▸ **Task instructions**
Below are some records; find each line that carries the word "center" and copy it.
[[ Excerpted records, beginning ]]
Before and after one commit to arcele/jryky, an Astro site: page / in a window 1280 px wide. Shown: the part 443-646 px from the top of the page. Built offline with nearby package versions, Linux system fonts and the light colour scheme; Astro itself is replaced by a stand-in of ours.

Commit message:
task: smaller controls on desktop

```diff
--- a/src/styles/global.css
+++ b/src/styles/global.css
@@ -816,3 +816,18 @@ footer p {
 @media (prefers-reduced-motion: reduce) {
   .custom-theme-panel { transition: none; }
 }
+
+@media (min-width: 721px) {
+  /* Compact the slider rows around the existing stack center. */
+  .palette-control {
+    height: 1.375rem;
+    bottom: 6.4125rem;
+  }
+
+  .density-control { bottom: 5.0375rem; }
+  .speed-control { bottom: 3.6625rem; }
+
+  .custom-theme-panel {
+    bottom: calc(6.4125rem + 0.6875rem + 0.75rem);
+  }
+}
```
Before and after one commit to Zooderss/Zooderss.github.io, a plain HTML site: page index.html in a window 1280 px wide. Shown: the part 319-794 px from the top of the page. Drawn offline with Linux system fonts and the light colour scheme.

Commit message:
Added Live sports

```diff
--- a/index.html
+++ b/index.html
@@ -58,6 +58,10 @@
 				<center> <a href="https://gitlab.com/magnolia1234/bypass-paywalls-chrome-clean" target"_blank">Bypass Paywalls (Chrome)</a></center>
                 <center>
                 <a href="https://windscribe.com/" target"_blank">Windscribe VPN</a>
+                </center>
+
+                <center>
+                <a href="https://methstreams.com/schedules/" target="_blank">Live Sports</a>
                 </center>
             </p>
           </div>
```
[[ Excerpted records, end ]]
▸ **Task solution**
+  /* Compact the slider rows around the existing stack center. */
 				<center> <a href="https://gitlab.com/magnolia1234/bypass-paywalls-chrome-clean" target"_blank">Bypass Paywalls (Chrome)</a></center>
                 <center>
+                </center>
+                <center>
                 </center>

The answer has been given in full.